Copy each of the entries below faithfully, setting aside any pictures.

- EXERCISE MATERIALS -
....................
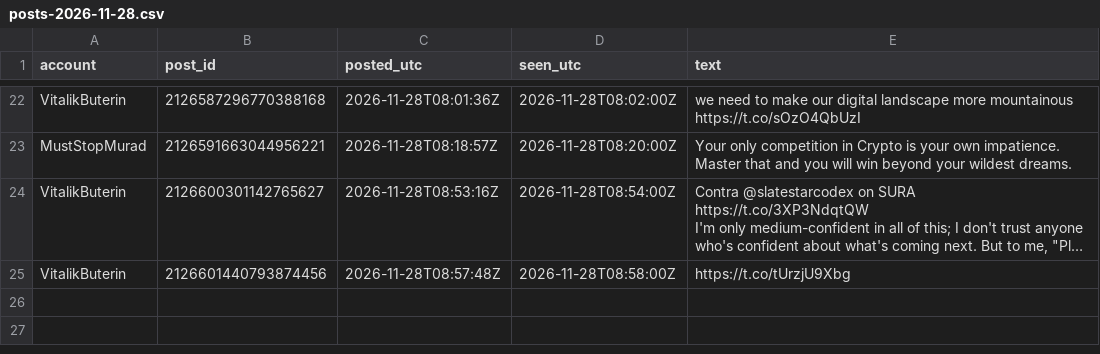
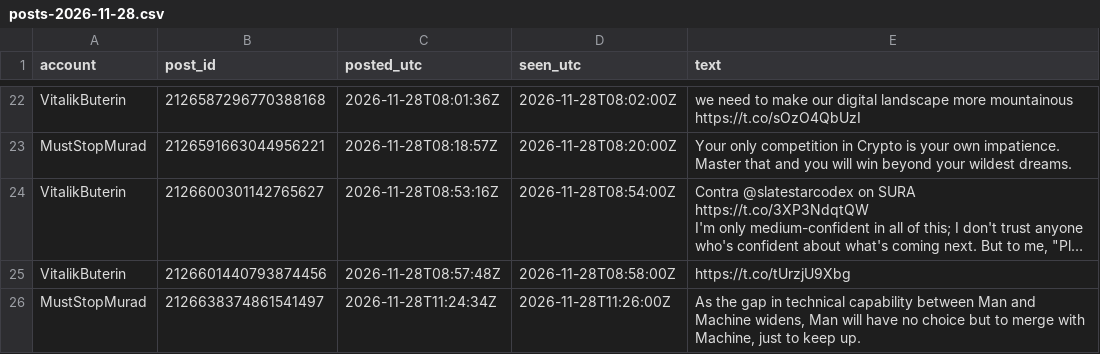
Before and after one commit to Asayed36/trading-bot, a CSV file: data/xposts/posts-2026-11-28.csv, drawn as a sheet; only a part is shown, gaps mark what is left out; long unchanged cells end in …; the diff names each change by its address in the sheet, - before the commit and + after, or states it on an @@ line.

```diff
--- a/data/xposts/posts-2026-11-28.csv
+++ b/data/xposts/posts-2026-11-28.csv
+row 26: MustStopMurad | 2126638374861541497 | 2026-11-28T11:24:34Z | 2026-11-28T11:26:00Z | As the gap in technical capability between Man and Machine widens, Man will have no choice but to merge with Machine, just to keep up.
```
Also changed, not shown: data/market/prices-2026-11-28.csv, data/viral/flags-2026-11-27.csv, 15 other files.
....................
- SOLUTION TO THIS PROBLEM -
Before and after one commit to Asayed36/trading-bot, a CSV file: data/xposts/posts-2026-11-28.csv, drawn as a sheet; only a part is shown, gaps mark what is left out; long unchanged cells end in …; the diff names each change by its address in the sheet, - before the commit and + after, or states it on an @@ line.

```diff
--- a/data/xposts/posts-2026-11-28.csv
+++ b/data/xposts/posts-2026-11-28.csv
+row 26: MustStopMurad | 2126638374861541497 | 2026-11-28T11:24:34Z | 2026-11-28T11:26:00Z | As the gap in technical capability between Man and Machine widens, Man will have no choice but to merge with Machine, just to keep up.
```
Also changed, not shown: data/market/prices-2026-11-28.csv, data/viral/flags-2026-11-27.csv, 15 other files.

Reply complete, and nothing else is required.